But that doesn’t change the fact that I’m backpacking around India at the moment, and connectivity is limited. And there’s loads of stuff to look at that’s cooler than email, so it may take time until I reply. Until we see each other again, I yearn for your gentle caress and to hear the ethereal howling you make when extruding your egg sacs.

CUDDLES. xxx

Relax! Read a book! Go swimming! Play guitar! Get drunk! Learn karate! Do some yoga! Play tennis! Make love! Have fun with your friends and family! Remember, the graveyard is full of indispensable people.

Notes on Google’s HTTPS Usage report

On Friday’s reading list I linked to Google’s HTTPS Usage report which said that

Secure web browsing through HTTPS is becoming the norm. Desktop users load more than half of the pages they view over HTTPS and spend two-thirds of their time on HTTPS pages. HTTPS is less prevalent on mobile devices, but we see an upward trend there, too.

(The report is undated, but as the data continues after October 2016, I assume it’s current.
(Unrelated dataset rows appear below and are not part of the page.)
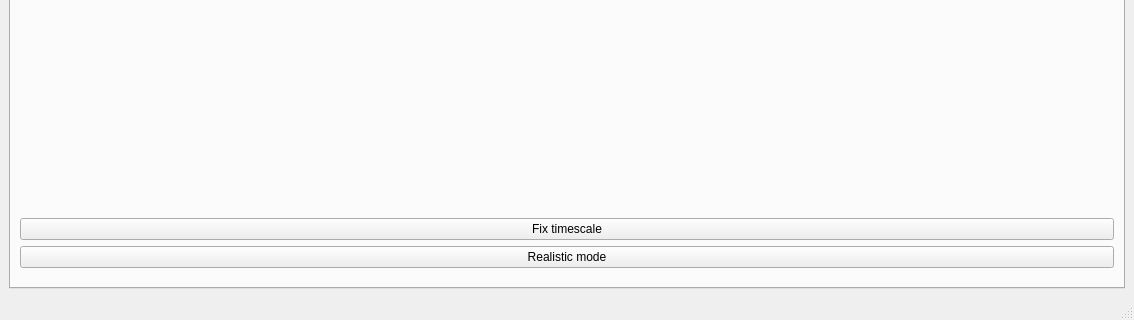
AlbertHdz4/qplayer, file control-system.ui: the form before one commit; both pictures show x 0 to 1134 and y 592 to 912 of the 1134 by 912 pixel window.
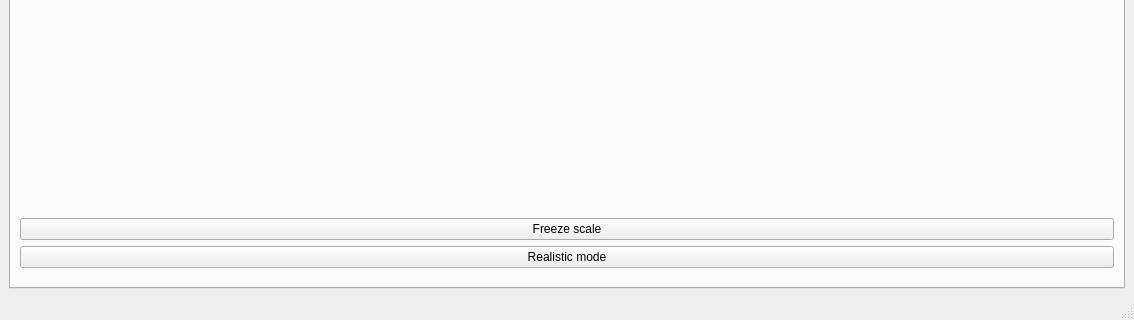
The form after the commit. The open tabs and pages were chosen to show the change. Icons and pictures are not drawn.

Commit message: Renamed fix timescale to freeze scale and now freeze x and y,

Patch:
```diff
--- a/control-system.ui
+++ b/control-system.ui
@@ -640,7 +640,7 @@
             <item>
              <widget class="QPushButton" name="fix_timescale">
               <property name="text">
-               <string>Fix timescale</string>
+               <string>Freeze scale</string>
               </property>
               <property name="checkable">
                <bool>true</bool>
```
Left out of the diff: 2 changed lines with no effect on the pictures. The commit also changes 4 other files.
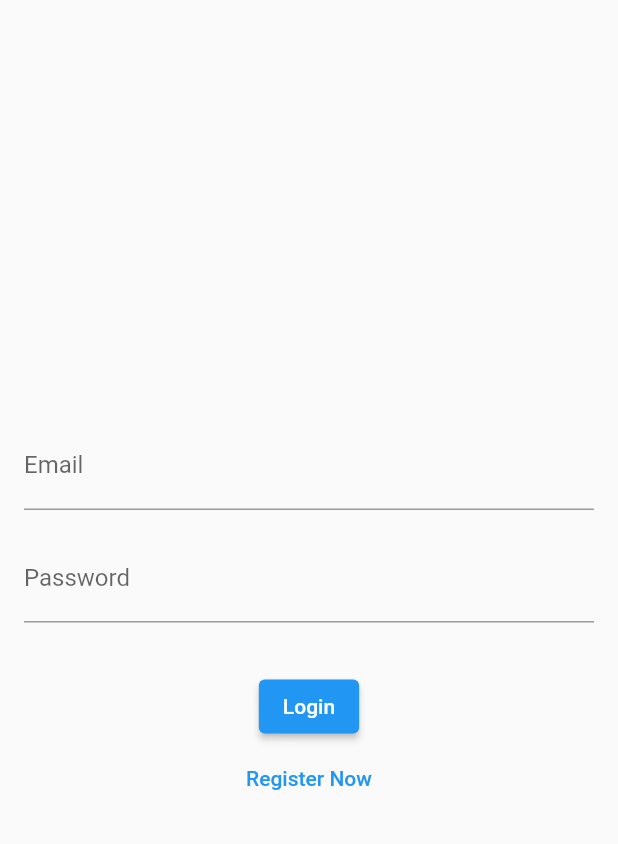
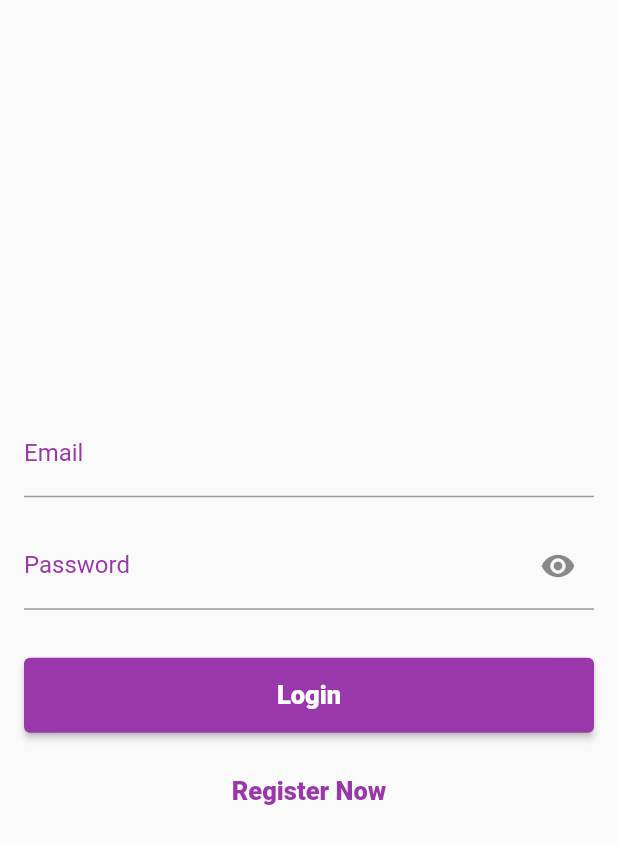
Before and after one commit to jasimrazi/Event-Lister, a Flutter app: the LoginPage screen opened directly, on a phone screen of 412 x 824 dp. Shown: the top 844 px of the screen. Run offline on Flutter 3.47's test engine with Material 2 defaults, Android fonts, the light colour scheme and no system bars; our stand-ins replace firebase_auth, firebase_core, google_fonts; missing offline and left inert: dart:ffi; accounts and stored records are empty; network calls fail.

Commit message:
login page change

```diff
--- a/lib/pages/loginpage.dart
+++ b/lib/pages/loginpage.dart
@@ -1,3 +1,6 @@
+import 'dart:ffi';
+import 'dart:ui';
+
 import 'package:eventlister/pages/signuppage.dart';
 import 'package:firebase_auth/firebase_auth.dart';
 import 'package:flutter/material.dart';
@@ -47,17 +50,31 @@ class _LoginPageState extends State<LoginPage> {
           mainAxisAlignment: MainAxisAlignment.center,
           children: <Widget>[
             TextField(
+              style: TextStyle(color: Color.fromARGB(255, 154, 56, 171)),
               controller: emailController,
               decoration: InputDecoration(
                   labelText: 'Email',
-              ),
+                  labelStyle:
+                      TextStyle(color: Color.fromARGB(255, 154, 56, 171)),
+                  focusedBorder: UnderlineInputBorder(
+                      borderSide: BorderSide(
+                          color: Color.fromARGB(255, 154, 56, 171)))),
             ),
             SizedBox(height: 16.0),
             TextField(
+              style: TextStyle(color: Color.fromARGB(255, 154, 56, 171)),
               controller: passwordController,
               obscureText: true,
               decoration: InputDecoration(
                   labelText: 'Password',
+                  labelStyle:
+                      TextStyle(color: Color.fromARGB(255, 154, 56, 171)),
+                  focusedBorder: UnderlineInputBorder(
+                      borderSide:
+                          BorderSide(color: Color.fromARGB(255, 154, 56, 171))),
+                  suffixIcon: new Icon(Icons.remove_red_eye,
+
+                  ),
                   ),
             ),
             SizedBox(height: 8.0),
@@ -66,19 +83,47 @@ class _LoginPageState extends State<LoginPage> {
                 errorMessage!,
                 style: TextStyle(color: Colors.red),
               ),
-            SizedBox(height: 24.0),
-            ElevatedButton(
+            SizedBox(
+              height: 24.0,
+            ),
+            Container(
+              width: MediaQuery.of(context).size.width,
+              height: 50,
+              child: ElevatedButton(
                 onPressed: () {
                   signIn();
                 },
-              child: Text('Login'),
+                style: ButtonStyle(
+                  backgroundColor: MaterialStateProperty.all<Color>(
+                    Color.fromARGB(255, 154, 56, 171),
+                  ),
+                ),
+                child: Text('Login',
+                    style: TextStyle(
+                      fontWeight: FontWeight.w900,
+                      fontSize: 17,
+                    )),
+              ),
+            ),
+            SizedBox(
+              height: 15.0,
             ),
             TextButton(
                 onPressed: () {
                   Navigator.push(context,
                       MaterialPageRoute(builder: (context) => SignUp()));
                 },
-                child: Text('Register Now'))
+                style: ButtonStyle(
+                    foregroundColor: MaterialStateProperty.all<Color>(
+                  Color.fromARGB(255, 154, 56, 171),
+                )),
+                child: Text(
+                  'Register Now',
+                  style: TextStyle(
+                    fontWeight: FontWeight.w900,
+                    fontSize: 17,
+                  ),
+                )),
           ],
         ),
       ),
```
Lines whose indentation alone changed are shown as unchanged.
As an aside, please put dates on research and stats you publish!)

Erik Isaksen tweeted me asking “I’m wondering why ‘especially on desktop”. I replied with my speculations, reproduced here in longer form :

Despite the rise in mobile use, desktop numbers aren’t declining, and perhaps many people do as I do: I might search and compare products on my mobile, but I actually do the purchases on my desktop machine. It’s a lot easier to type on a full-sized keyboard than a virtual keyboard, and purchases on the web are still laborious. I doubt it’s just me; generally, users abandon mobile purchases twice as often as desktop purchases. (That figure is from Google’s tutorial on the Payment Request API. I’m eagerly awaiting completion of Opera’s implementation.)

Similarly, I never do online banking on my mobile, I always use my desktop machine which has a direct line into it. (Even though I know that my bank’s website is HTTPS. But when I visit my branch, I notice their internal systems are all using IE6…)

It’s also worth bearing in mind that many of the regions that are mobile-first are home to large populations of unbanked people, or populations who don’t use credit cards much. There’s a lot less imperative to offer local websites securely when there is no money changing hands through them, while the services that are popular everywhere (Gmail, Facebook etc) are already HTTPS.

I’m told that HTTPS is comparatively expensive for site owners in the developing economies, and advertising revenues are declining as more and more people use Ad-blockers: 36% of smartphone users in Asia-Pacific use ad-blockers; two-thirds of people in India and Indonesia (source) and statistics from Opera’s built-inn ad-blocker shows that Indonesia has the most ads blocked per person in the region.

I suppose the crux of my speculation is: do people perform different kinds of tasks on mobile and desktop? Some tasks – banking, purchasing – require more convoluted input and are thus more suited to desktop devices with a full-sized keyboard, and such tasks are performed on HTTPS sites.

But this is only speculation. Anyone have any hard data on why HTTPS is more prevalent on desktop than mobile?

8 November 2016: Amelia Bellamy-Royds suggested on Twitter “No hard data, but my guess: secure websites for social media, email, etc., are replaced by native apps on mobile.” This certainly maps to my own experience, as I used the Gmail and Twitter apps on Android.